Deputy Prime Minister Winston Peters has dismissed concerns from the agricultural sector that the Government has double standards when it comes to allowing skilled workers into New Zealand.
The Country's Jamie Mackay queried the Government's reasons for letting America's Cup crews and film production teams in, and not highly skilled drivers of agricultural machinery.
"That's not true," said Peters, who pointed out that essential workers had been allowed in to New Zealand to build artificial race tracks "because we don't have the skills".
"They came in under proper quarantine and are going about their job."
"To say that there's something going on that maliciously is against the farming community, is again, not true."
One solution to the machinery driver shortage was to utilise retirees, said Peters.
"There's a stack of people out there in retirement all over this country who can drive tractors, who know how to do harvesting, who know how to do a lot of things."
"I'm saying why don't you go and get them to skill up your own New Zealanders and train your own New Zealand people."
This country had a proudly productive agricultural background where a Kiwi farming family "could beat the best in the UK of a land owner and five adult workers" said Peters.
Driving machinery was part of this rich history, so there was no need to get overseas workers in, according to the Deputy Prime Minister.
"I was driving a tractor and I was 10 years of age – all of us were – so what's going on?"
Peters rejected Mackay's suggestion that the tractor he drove as a 10-year-old would be vastly different to the machinery used today.
"No, with respect, they're only bigger."
In fact, it took more skill to manoeuvre an older machine, according to Peters.
"The brakes back then were shaky, the gear box was stiff and jerky. These are far better machines to drive today than when I was young."
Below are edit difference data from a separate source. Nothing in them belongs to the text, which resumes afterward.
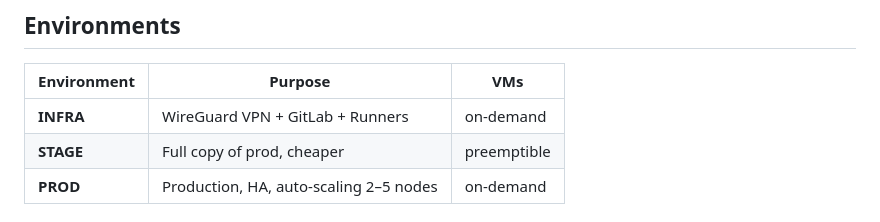
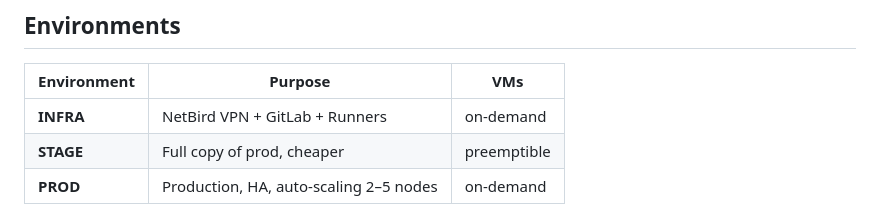
Before and after one commit to toptyginnn/yandex_cloud_example, a Markdown page: README.md, the part around the change. GitHub-like rendering.

Commit message:
fix VPN name in environments table

```diff
--- a/README.md
+++ b/README.md
@@ -46,7 +46,7 @@ Portfolio-grade example of a production infrastructure on Yandex Cloud. Based on
 
 | Environment | Purpose                              | VMs         |
 |-------------|--------------------------------------|-------------|
-| **INFRA**   | WireGuard VPN + GitLab + Runners     | on-demand   |
+| **INFRA**   | NetBird VPN + GitLab + Runners       | on-demand   |
 | **STAGE**   | Full copy of prod, cheaper           | preemptible |
 | **PROD**    | Production, HA, auto-scaling 2–5 nodes | on-demand |
 
```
Meanwhile, Peters said it was difficult to give any updates on the latest Covid-19 situation at the time the interview was recording this morning.
"Things are premature at this point in time. We don't know what we're dealing with, but we'll work our way through it."
One thing Peters was sure about was his chances in this year's election, no matter what Covid-19 threw his way.
The Deputy Prime Minister bristled at Mackay's suggestion that a delayed election due to Covid-19 could help New Zealand First drum up more than 2 per cent of the vote.
Peters chastised The Country host for falling for pollsters, or the "same old snake oil tradesmen", who had "made fools of themselves" by failing to predict the results of the US election and Brexit.
"Why don't you guys wake up and understand this? If I've done this after 27 years and every time defied gravity. Why are you guys, like some sort of mindless parrots, repeating the same narrative?"
"How many times do I have to prove you wrong?"